After depleting the fish population in one part of the market, the trawlers move on to other fishing grounds, netting anything that swims–without regard to species, habitat (community) or replenishment. The big fleets don’t need high-tech sonar or precision locators to find the best fish because they sweep up everything. In their wake, the fish that were left uncaught in the nets are all that remain for small, local fishermen. These fishermen seem to be at a disadvantage in terms of competing with the highly equipped fishing trawlers that never slow down. But they actually have an edge–if they can leverage their superior knowledge of the local waters to better focus their community-building efforts and identify untapped and underserved lending opportunities.
If local credit unions expect to grow or survive in an ever-shrinking mortgage lending space, they must compete more aggressively with the national lenders for mortgage originations, consumers and a greater share of the consumers’ wallets. In other words, they must learn to “out-local” the big players, by leveraging their local consumer relationship advantages to offset the pricing, brand, ubiquitous presence, balance sheet and secondary marketing advantages of the big banks. To accomplish this feat, knowing more details about the lending opportunities in their markets to reach consumers more efficiently and capture them more effectively is critical.
Mortgages can be a significant driver to credit union growth, but only if positioned as franchise products that are fundamental to a vibrant member service strategy, rather than one of a long list of traditional banking products available to the consumer. Households need trusted home financing help from local lenders who understand their communities. Mortgages help credit unions expand their appeal to their targeted member households, especially as large banks and national lenders continue to falter in the mortgage meltdown and struggle to maintain and cultivate strong relationships in local communities. Mortgage lending is essential to their sustainable expansion and efficiency–in terms of increasing consumer households, cross-selling more financial products and protecting the franchise. If credit unions ignore this, their community impact will stagnate, their earnings will flatten, and they will be at risk of losing their member base.

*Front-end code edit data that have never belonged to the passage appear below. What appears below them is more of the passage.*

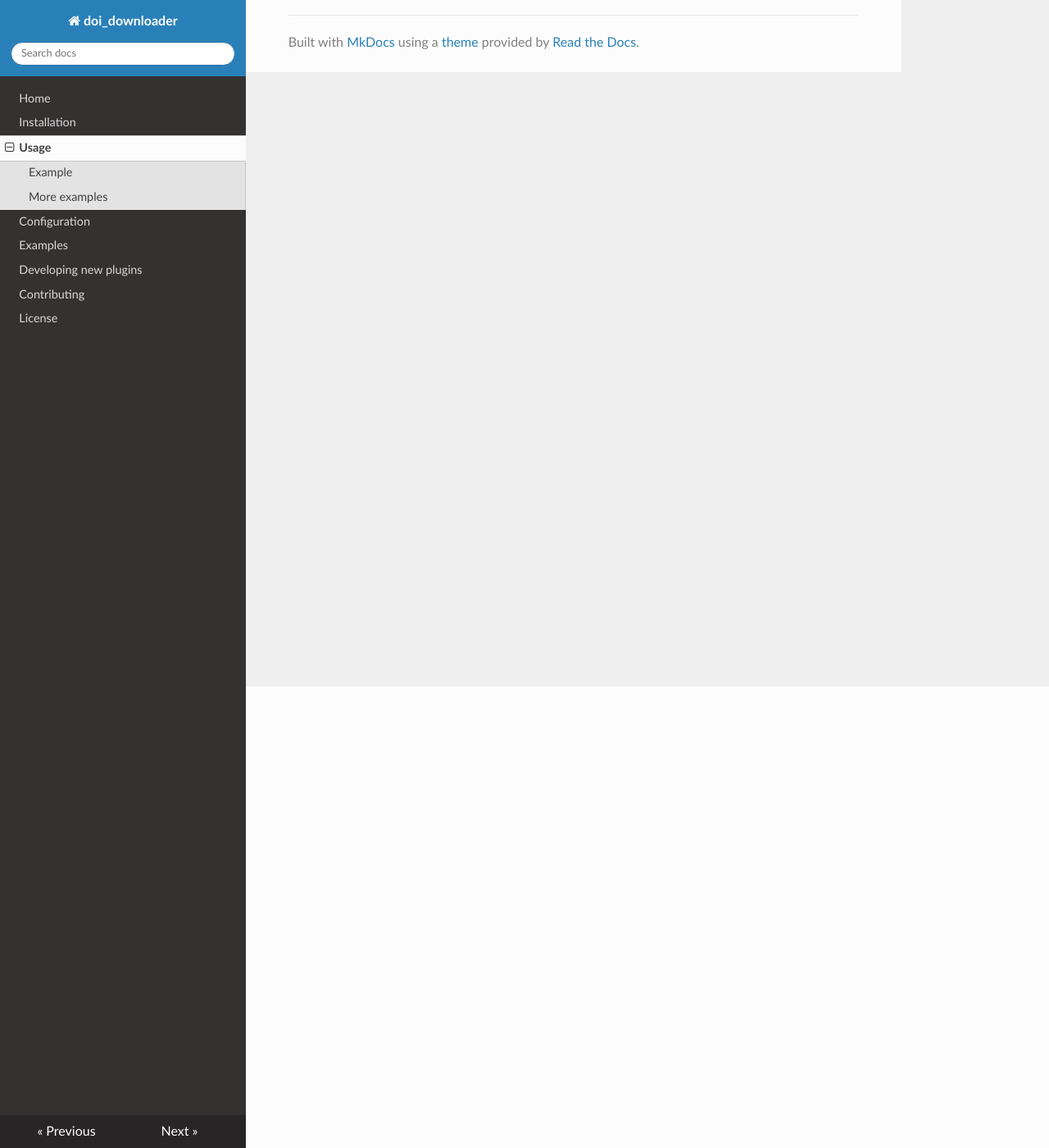
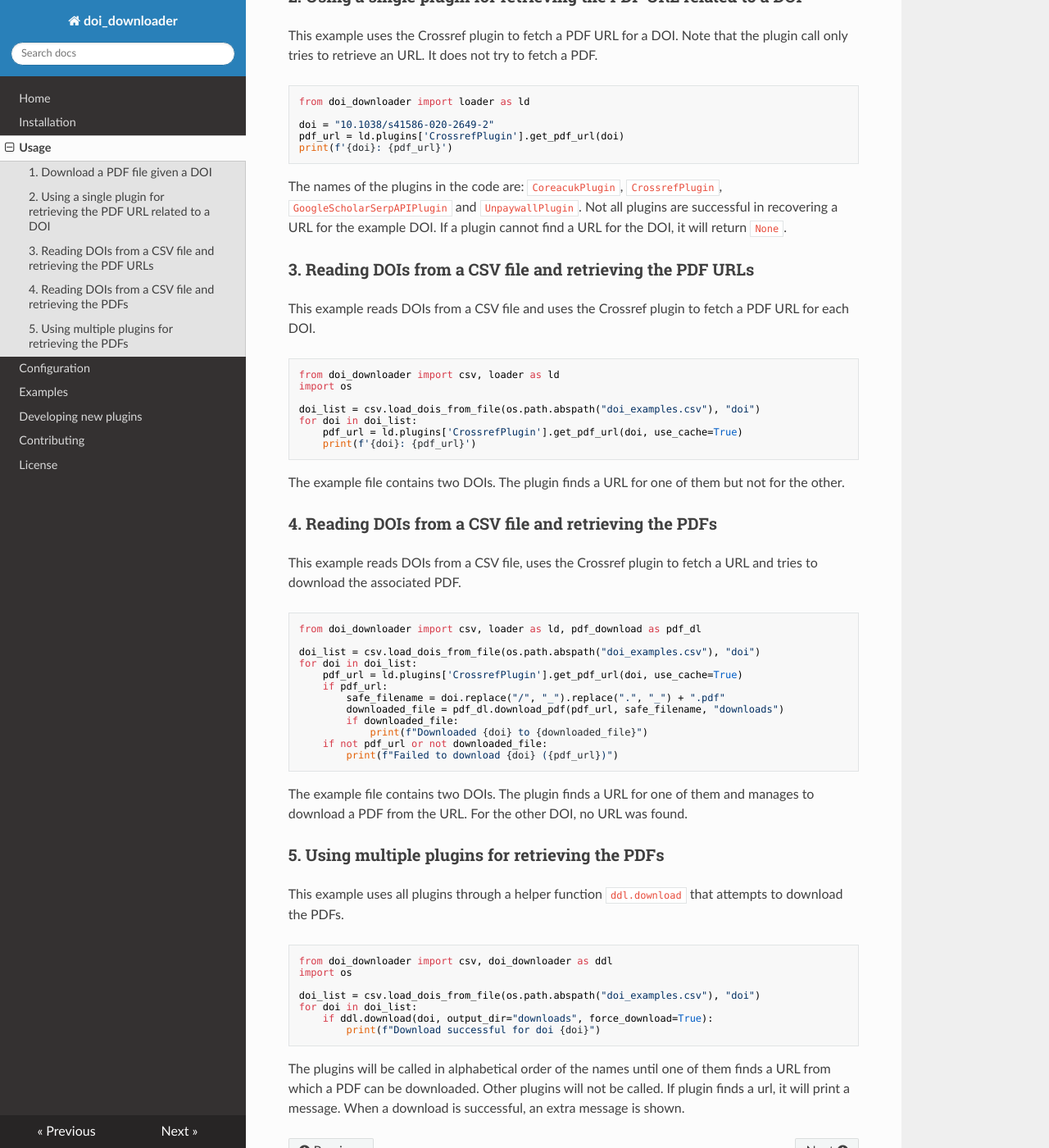
Before and after one commit to escience-tmsr/doi-downloader, an MkDocs documentation site: the page built from docs/usage.md, in a window 1280 px wide and 1400 px high, scrolled down 563 px. Shown: the whole window at 82% size. Built offline with MkDocs 1.6.1, drawn with Linux system fonts in a browser that asks for light colours; nearby versions of some CDN libraries; some of the changed text lies outside the part shown.

Commit message:
rewritten docs phase 2

````diff
--- a/docs/examples.md
+++ b/docs/examples.md
@@ -14,7 +14,8 @@ print(f'{doi}: {pdf_url}')
 ```
 
 The names of the plugins in the code are: `CoreacukPlugin`, `CrossrefPlugin`, `GoogleScholarSerpAPIPlugin` and
-`UnpaywallPlugin`. Not all plugins are successful in recovering a URL for the example DOI.
+`UnpaywallPlugin`. Not all plugins are successful in recovering a URL for the example DOI. If a plugin cannot
+find an URL for the DOI, it will return `None`.
 
 ### Reading DOIs from a CSV file and retrieving the PDF URLs
 
@@ -30,9 +31,12 @@ for doi in doi_list:
     print(f'{doi}: {pdf_url}')
 ```
 
+The example file contains two DOIs. The plugin finds a URL for one of them but not for the other.
+
 ###  Reading DOIs from a CSV file and retrieving the PDFs
 
-This example reads DOIs from a CSV file, uses the Crossref plugin to fetch a PDF URL and tries to download the associated PDF.
+This example reads DOIs from a CSV file, uses the Crossref plugin to fetch a PDF URL and tries to download the
+associated PDF.
 
 ```python
 from doi_downloader import csv, loader as ld, pdf_download as pdf_dl
@@ -49,6 +53,9 @@ for doi in doi_list:
         print(f"Failed to download {doi} ({pdf_url})")
 ```
 
+The example file contains two DOIs. The plugin finds a URL for one of them and manages to download a PDF from the URL.
+For the other DOI, no URL was found.
+
 ### Using multiple plugins for retrieving the PDFs
 
 This example uses all plugins through a helper function that attempts to download the PDFs.
@@ -59,5 +66,10 @@ import os
 
 doi_list = csv.load_dois_from_file(os.path.abspath("doi_examples.csv"), "doi")
 for doi in doi_list:
-    ddl.download(doi, output_dir="downloads", force_download=True)
+    if ddl.download(doi, output_dir="downloads", force_download=True):
+        print(f"Download successful for doi {doi}")
 ```
+
+The plugins will be called in alphabetical order of the names until one of them finds a URL from which a PDF can
+be downloaded. Other plugins will not be called. If plugin finds a url, it will print a message. When a download
+is successful, an extra message is shown.
--- a/docs/usage.md
+++ b/docs/usage.md
@@ -1,6 +1,8 @@
 ## Usage
 
-### Example
+This text contains five examples of how `doi_downloader` can be used.
+
+### 1. Download a PDF file given a DOI
 
 In this example, we try to download a PDF file given a DOI, from a Python program or a Jupyter notebook. We call the
 download function, which will iterate through all the available plugins and try to find a PDF URL for the given
@@ -14,6 +16,79 @@ doi = "10.1038/s41586-020-2649-2"
 ddl.download(doi, output_dir="downloads")
 ```
 
-### More examples
+The download function will return the location of the downloaded PDF file, if the download was successful. In other
+cases, the download will return `False`.
 
-See [Examples](examples.md) for more examples of how to use the `doi_downloader` package.
+### 2. Using a single plugin for retrieving the PDF URL related to a DOI
+
+This example uses the Crossref plugin to fetch a PDF URL for a DOI. Note that the plugin call only tries to retrieve an URL.
+It does not try to fetch a PDF.
+
+```python
+from doi_downloader import loader as ld
+
+doi = "10.1038/s41586-020-2649-2"
+pdf_url = ld.plugins['CrossrefPlugin'].get_pdf_url(doi)
+print(f'{doi}: {pdf_url}')
+```
+
+The names of the plugins in the code are: `CoreacukPlugin`, `CrossrefPlugin`, `GoogleScholarSerpAPIPlugin` and
+`UnpaywallPlugin`. Not all plugins are successful in recovering a URL for the example DOI. If a plugin cannot
+find a URL for the DOI, it will return `None`.
+
+### 3. Reading DOIs from a CSV file and retrieving the PDF URLs
+
+This example reads DOIs from a CSV file and uses the Crossref plugin to fetch a PDF URL for each DOI.
+
+```python
+from doi_downloader import csv, loader as ld
+import os
+
+doi_list = csv.load_dois_from_file(os.path.abspath("doi_examples.csv"), "doi")
+for doi in doi_list:
+    pdf_url = ld.plugins['CrossrefPlugin'].get_pdf_url(doi, use_cache=True)
+    print(f'{doi}: {pdf_url}')
+```
+
+The example file contains two DOIs. The plugin finds a URL for one of them but not for the other.
+
+### 4. Reading DOIs from a CSV file and retrieving the PDFs
+
+This example reads DOIs from a CSV file, uses the Crossref plugin to fetch a URL and tries to download the
+associated PDF.
+
+```python
+from doi_downloader import csv, loader as ld, pdf_download as pdf_dl
+
+doi_list = csv.load_dois_from_file(os.path.abspath("doi_examples.csv"), "doi")
+for doi in doi_list:
+    pdf_url = ld.plugins['CrossrefPlugin'].get_pdf_url(doi, use_cache=True)
+    if pdf_url:
+        safe_filename = doi.replace("/", "_").replace(".", "_") + ".pdf"
+        downloaded_file = pdf_dl.download_pdf(pdf_url, safe_filename, "downloads")
+        if downloaded_file:
+            print(f"Downloaded {doi} to {downloaded_file}")
+    if not pdf_url or not downloaded_file:
+        print(f"Failed to download {doi} ({pdf_url})")
+```
+
+The example file contains two DOIs. The plugin finds a URL for one of them and manages to download a PDF from the URL.
+For the other DOI, no URL was found.
+
+### 5. Using multiple plugins for retrieving the PDFs
+
+This example uses all plugins through a helper function `ddl.download` that attempts to download the PDFs.
+
+```python
+from doi_downloader import csv, doi_downloader as ddl
+import os
+
+doi_list = csv.load_dois_from_file(os.path.abspath("doi_examples.csv"), "doi")
+for doi in doi_list:
+    if ddl.download(doi, output_dir="downloads", force_download=True):
+        print(f"Download successful for doi {doi}")
+```
+
+The plugins will be called in alphabetical order of the names until one of them finds a URL from which a PDF can
+be downloaded. Other plugins will not be called. If plugin finds a url, it will print a message. When a download
+is successful, an extra message is shown.
````
Also changed, not shown: docs/configuration.md (+3 -3 lines), docs/index.md (+4 -3 lines), 1 other file.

Quantifying the size, dynamics and neighborhoods of the market’s mortgage lending opportunities and home-buyer behaviors is like possessing high-tech sonar. It can be a powerful competitive advantage for credit unions. Yet mortgage markets and home-buyer segments have become far too dynamic and diverse for credit unions to rely solely on local intuition or experience. Instead, they must become more disciplined, more knowledgeable, more flexible and more precise about the size and types of lending opportunities in their local communities. These unique metrics will also help credit unions strengthen relationships with local agencies, referral sources, and employers that provide access to homebuyers and future members. This strategy can only be accomplished with the proper research and access to market metrics that enable CUs to anticipate and forecast mortgages.
It is imperative that the local fishermen acquire better information as well as market knowledge and precision in order to pinpoint the local lending opportunities that the trawlers don’t see. Credit unions don’t need a bigger fleet to compete. They need better sonar. If they don’t focus their efforts, their franchises will be at risk. Credit unions must not settle for the left-over market the big lenders miss; rather, they must proactively and aggressively identify the healthy fish first-hand in order to not simply survive, but prosper in today’s rough seas.
Dennis Hedlund is president of iEmergent, a Des Moines, Iowa-based market research, forecasting and advisory services firm for the financial services industry. For info: www.iemergent.com. (c) 2008 The Credit Union Journal and SourceMedia, Inc. All Rights Reserved. http://www.cujournal.com http://www.sourcemedia.com